Black Point Manor
In 1885, O.D. Wetherell and G.B. Shaw purchased approximately half of a resort park known as Warwick Park located on the south shore of Geneva Lake at the area known as Black Point. The sunny side of the lake, exceptional views and the lagoon attracted the men to this property. They began construction of their residences, Linn Haven and Hill View, which were built overlooking the lagoon.
Oscar Daniel Wetherell had his own lumber yard in Chicago by the time he was 29 years old and branched out into storage elevators. Shortly after purchasing the Black Point property, he turned his business interests over to banking and formed Globe National Bank in 1890. He was so well respected for banking that he was appointed to Chicago’s City Comptroller by Democratic Mayor Harrison even though he was a Republican Alderman from the 4th ward. He was repeatedly asked to run for Mayor of Chicago, but always declined.
He was close friends with and possibly related through their wives, to G.B. Shaw, who was also in banking. Shaw was a Director at Metropolitan National Bank in Chicago. The two families vacationed for many summers together at the Wetherell home at the corner of Lake and Campbell in the village of Lake Geneva and they began building two homes overlooking the lagoon on Black Point in 1885.
The homes were completed in 1886 and 1887 and their three large steamers, Rambler, Mockingbird and Grayling were moored inside the Black Point Lagoon with drawbridges on each side for the boats to access the lake.
Shortly after the Wetherell and Shaw homes were completed, Conrad Seipp, a beer baron from Chicago, purchased the remaining 27 acres of the resort park to their west and built a large home, which they called Black Point Estate. According to the book Lake Geneva Newport of the West, by Ann Wolfmeyer and Mary Burns Gage, a couple of the Seipp’s children were out exploring the lake in a rowboat when they came upon the Black Point Lagoon by chance. Being out for an adventure, they entered the lagoon where they saw the three steamers.
They commented on how peaceful it was in the lagoon and that the water looked like glass. In mid-sentence, the young girl corrected herself and said it looked more like a mirror and then confusion came over her when she realized that she was looking at two houses that were mirror-images of each other and their reflection in the calm lagoon were mirror images of the houses. They burst out laughing as they realized they had seen a double reflection.

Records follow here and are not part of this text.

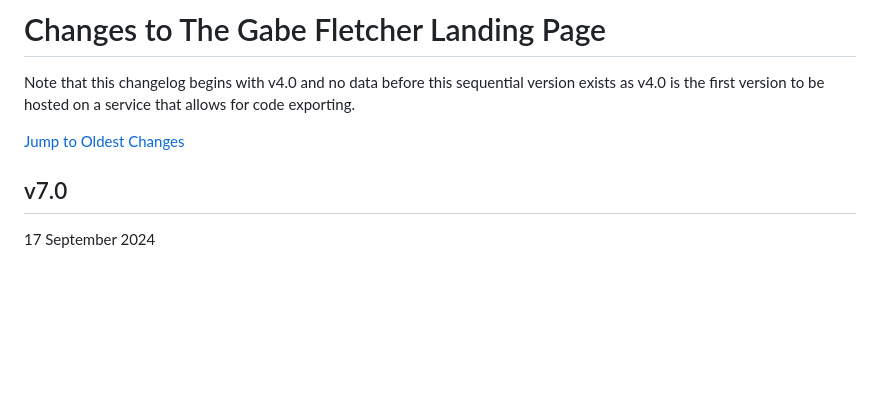
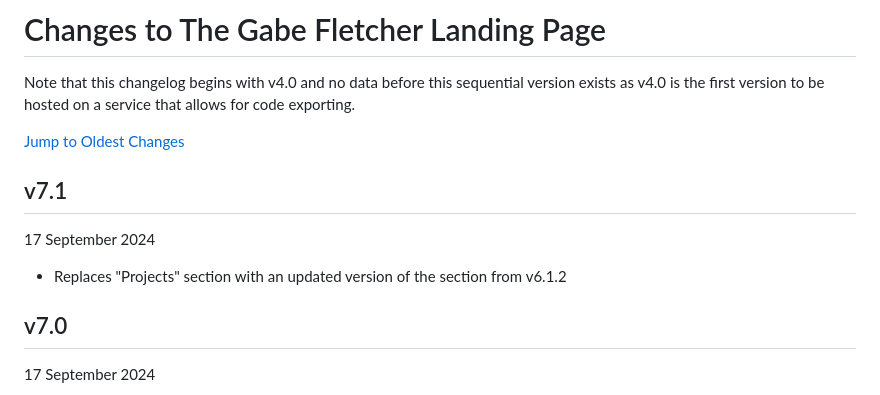
Before and after one commit to gabefletch/site, a Markdown page: changes.md, the part around the change. GitHub-like rendering; blank space fills up the shorter version.

```diff
--- a/changes.md
+++ b/changes.md
@@ -3,6 +3,9 @@ Note that this changelog begins with v4.0 and no data before this sequential ver
 
 [Jump to Oldest Changes](https://github.com/gabefletch/site/blob/main/changes.md#v40)
 
+## v7.1
+17 September 2024
+- Replaces "Projects" section with an updated version of the section from v6.1.2
 ## v7.0
 17 September 2024
 - Introduces a complete sitewide redesign with unified UI across all pages and subpages based on Subscribfy UI
```
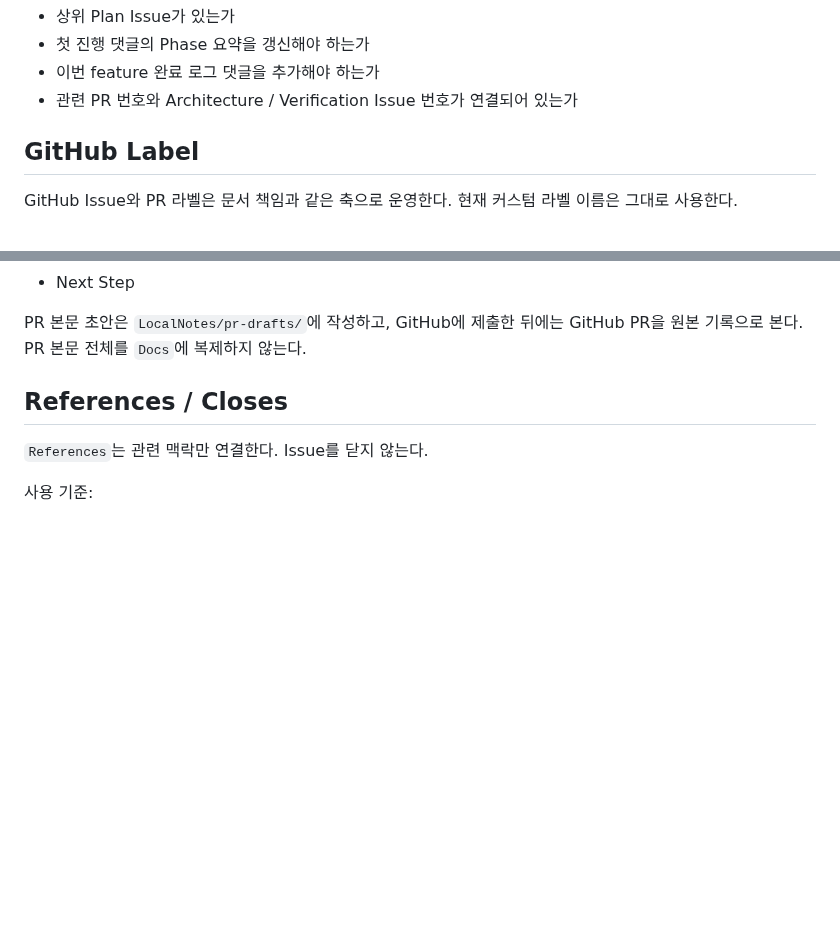
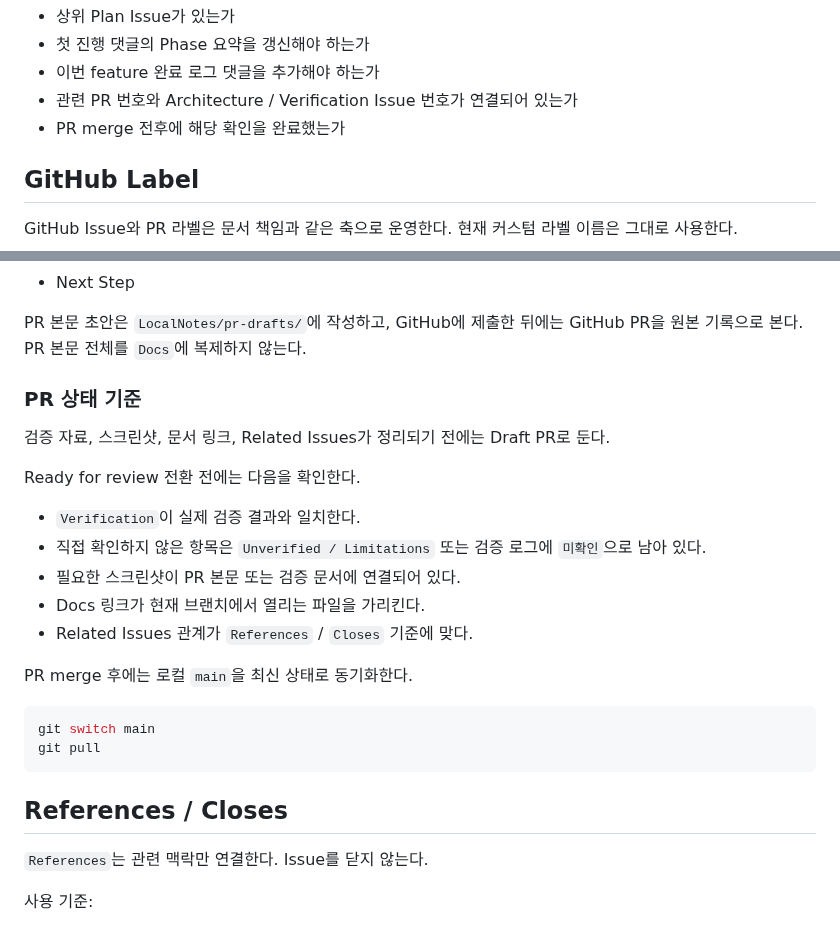
Before and after one commit to Razria93/Plugin_Portfolio_UE5.4, a Markdown page: Docs/04_Governance/Documentation_Workflow_KR.md, 2 parts joined by grey strips. Rendered like a GitHub page; blank space fills up the shorter version.

````diff
--- a/Docs/04_Governance/Documentation_Workflow_KR.md
+++ b/Docs/04_Governance/Documentation_Workflow_KR.md
@@ -161,6 +161,7 @@ Feature 종료 정리 과정에서는 다음을 확인한다.
 - 첫 진행 댓글의 Phase 요약을 갱신해야 하는가
 - 이번 feature 완료 로그 댓글을 추가해야 하는가
 - 관련 PR 번호와 Architecture / Verification Issue 번호가 연결되어 있는가
+- PR merge 전후에 해당 확인을 완료했는가
 
 ## GitHub Label
 
@@ -200,6 +201,25 @@ PR 본문은 해당 브랜치에서 무엇이 바뀌었는지 제출하는 기
 - Next Step
 
 PR 본문 초안은 `LocalNotes/pr-drafts/`에 작성하고, GitHub에 제출한 뒤에는 GitHub PR을 원본 기록으로 본다. PR 본문 전체를 `Docs`에 복제하지 않는다.
+
+### PR 상태 기준
+
+검증 자료, 스크린샷, 문서 링크, Related Issues가 정리되기 전에는 Draft PR로 둔다.
+
+Ready for review 전환 전에는 다음을 확인한다.
+
+- `Verification`이 실제 검증 결과와 일치한다.
+- 직접 확인하지 않은 항목은 `Unverified / Limitations` 또는 검증 로그에 `미확인`으로 남아 있다.
+- 필요한 스크린샷이 PR 본문 또는 검증 문서에 연결되어 있다.
+- Docs 링크가 현재 브랜치에서 열리는 파일을 가리킨다.
+- Related Issues 관계가 `References` / `Closes` 기준에 맞다.
+
+PR merge 후에는 로컬 `main`을 최신 상태로 동기화한다.
+
+```bash
+git switch main
+git pull
+```
 
 ## References / Closes
 
````
Also changed, not shown: AGENTS.md (+6 -0 lines), Docs/04_Governance/Feature_Workflow_KR.md (+61 -0 lines).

Linn Haven and Hill View were built to be mirror images of each other overlooking the lagoon.
In late 1903, Wetherell and Shaw sold their properties to the Seipp family. Both Linn Haven and Hill View were razed shortly after and the property was used as green space and a playground for the Seipp’s children while the lagoon became home to the Seipp’s family steamers, the Lorelei, Nepenthe and Lively. In the winter, ice was harvested from the lagoon and used for refrigeration for the Seipp family.
In the early 1970s, six lots were sectioned off from the Seipp estate. The draw bridges were removed and boudlers were placed to close the openings of the lagoon. A twelve-level contemporary home was built on the the former Wetherell/Shaw property overlooking the lagoon. It was featured in Better Homes and Gardens magazine.
The home fell into disrepair and in 1999 the home was sold and eventually demolished, to make way for Black Point Manor, an 11,000 square foot home that was designed and built in grand scale and tradition of other historic homes on the shore of Geneva Lake.
Today, Seipp’s Black Point Estate and Gardens is still intact and located several properties to the west of the Manor. It has been preserved and serves as a historical museum run by the Wisconsin Historical Society. Visitors arrive by boat, just as the Seipp family did in a bygone era.
Black Point Manor, continues to be one of the most recognizable homes on the lake. With 5 acres, the historic Black Point Lagoon, perennial gardens and 464 feet of Geneva Lake frontage, this exquisitely planned estate is truly an architectural masterpiece that will stand the test of time.
The history of this property was retraced by Wendy Murphy of d’aprile properties with the help of David Desimone, curator of the Black Point Estates and Gardens, Lake Geneva Newport of the West by Ann Wolfmeyer and Mary Burns Gage, as well as the handbook Chicago Stocks and Bonds 1891.